Each time I pick up a magazine about health or nutrition, it is not unusual to see an article on berries and their health benefits. How could such a little thing be so packed full of health and nutrition? Well, let us start with a definition. The botanical definition of a berry is a fleshy fruit having seeds and pulp produced from a single ovary. There are so many types of berries, we cannot even attempt to list them all here. If you are interested, just google "berries, list” and choose from several sites that provide extensive lists and descriptions of all kinds of berries.

Though berries are small and delicate, they pack a powerful array of compounds that protect our health, most notably vitamin C, potassium, and fiber. Even the pigments that give berries their beautiful blue and red hues have health benefits. Berries contain phytochemicals and flavonoids that may help to prevent some forms of cancer. Research shows that eating a diet rich in blackberries, blueberries, raspberries, cranberries, and strawberries may help to reduce our risk of several types of cancers. In addition, cranberries and blueberries contain a substance that may prevent bladder infections. Blueberries and raspberries also contain lutein, which is important for healthy vision. The vitamin C found in berries is necessary for immune system function and for strong connective tissue.

Purple fruits and vegetables, such as purple grapes, blueberries, and purple onions, contain important nutrients that have shown many health benefits including anti-aging. These purple antioxidants, called anthocyanins, have been shown to protect the heart and vision, promote mental focus, and prevent oxidative stress. Resveratrol is another fat-soluble compound found in some purple foods, such as grapes, red wine, purple grape juice and some berries which has numerous health benefits. Research has indicated that purple foods may one day provide a cure for cancer.

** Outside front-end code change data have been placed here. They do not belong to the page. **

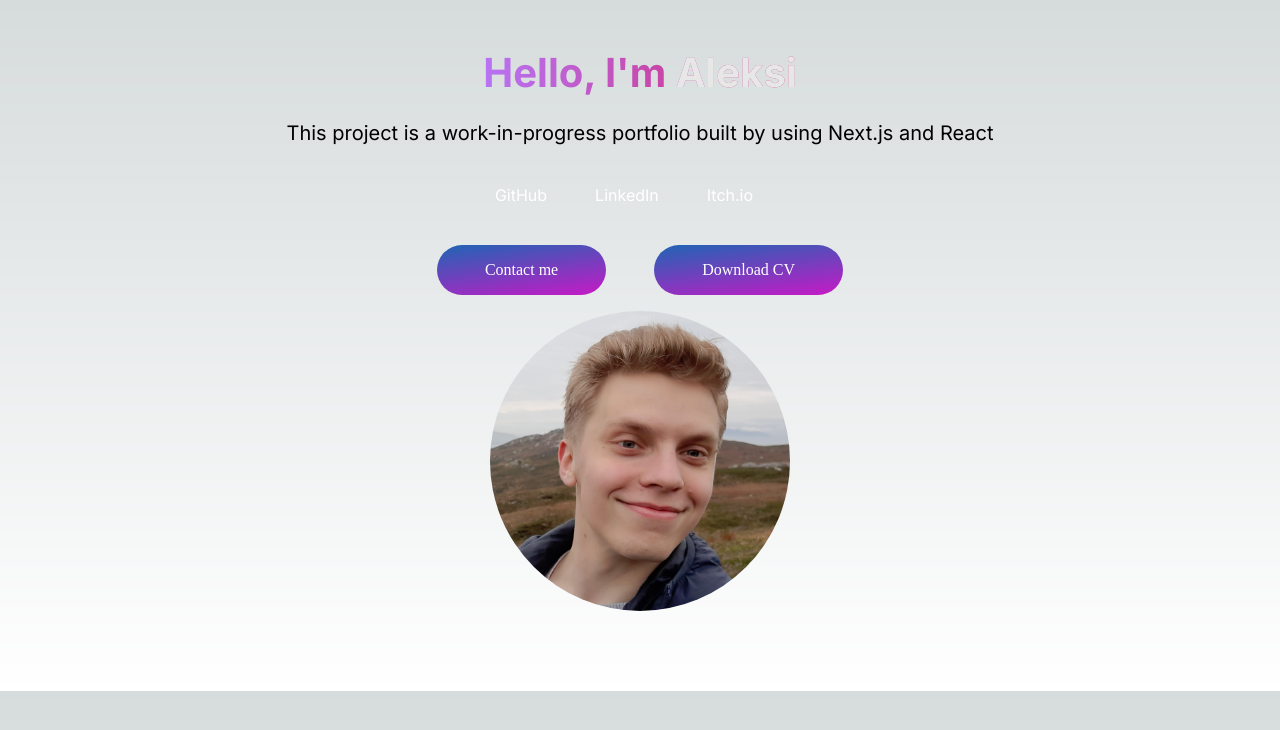
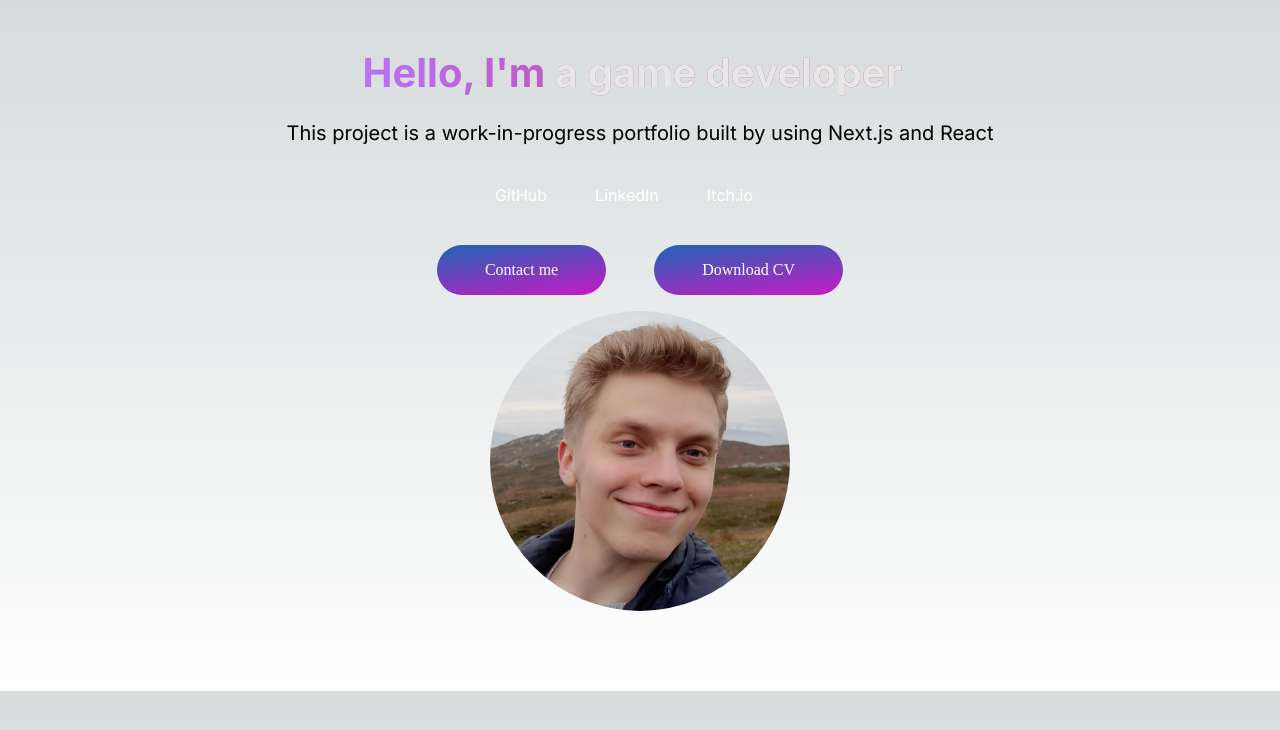
Before and after one commit to Haxeli/haxeli.github.io, a Next.js app: page / in a window 1280 px wide. Shown: the top 730 px of the page. Built offline with nearby package versions, Linux system fonts and the light colour scheme.

Commit message:
Animation works

```diff
--- a/package.json
+++ b/package.json
@@ -9,9 +9,10 @@
     "lint": "next lint"
   },
   "dependencies": {
+    "next": "14.0.4",
     "react": "^18",
     "react-dom": "^18",
-    "next": "14.0.4"
+    "react-type-animation": "^3.2.0"
   },
   "devDependencies": {
     "eslint": "^8",
--- a/src/app/components/ProfileSection.jsx
+++ b/src/app/components/ProfileSection.jsx
@@ -1,13 +1,33 @@
+"use client"
 import React from 'react'
 import styles from './ProfileSection.module.css'
 import Image from 'next/image'
 import profilePicture from '../../../public/profile-square3.jpg'
+import { TypeAnimation } from 'react-type-animation'
 
 const ProfileSection = () => {
   return (
     <section>
         <div className={styles.gridContainer}>
-            <h1 className={styles.headerTitle}>{"Hello, I'm "}<span className={styles.headerName}>Aleksi</span></h1>
+            <h1 className={styles.headerTitle}>{"Hello, I'm "}
+                <span className={styles.headerName}>
+                    <TypeAnimation
+                        sequence={[
+                            'Aleksi',
+                            1000,
+                            'a web developer',
+                            1000,
+                            'a game developer',
+                            1000,
+                            'a UI/UX designer',
+                            1000
+                        ]}
+                        wrapper="span"
+                        speed={50}
+                        repeat={Infinity}
+                    />
+                </span>
+            </h1>
             <p className={styles.headerParagraph}>
                 This project is a work-in-progress portfolio built by using Next.js and React
             </p>
```
Also changed, not shown: 1 other file (tests, documents, lock files or other folders).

As if these benefits are not enough, berries are considered low calorie foods. Most berries contain between 45-100 calories. For example, one cup of strawberries contains over 100 mg of vitamin C, almost as much as a cup of orange juice but only 43 calories compared to 110 for the juice. One cup of blueberries contains about 81 calories. The same amount of cranberries comes in at 47 calories, and one cup of raspberries is about 60 calories.

All grocery stores carry an ample variety of fresh, canned, and frozen berries. Look for ripe, colorful, and firm berries with no sign of mold or mushy spots. Berries can also be found in the frozen section of the grocery store. Once they thaw, they will not be as firm as freshly picked berries, but they are still delicious and good for you. Be careful with canned berries. Most are the type used in pies with sugary syrup or high fructose corn syrup added.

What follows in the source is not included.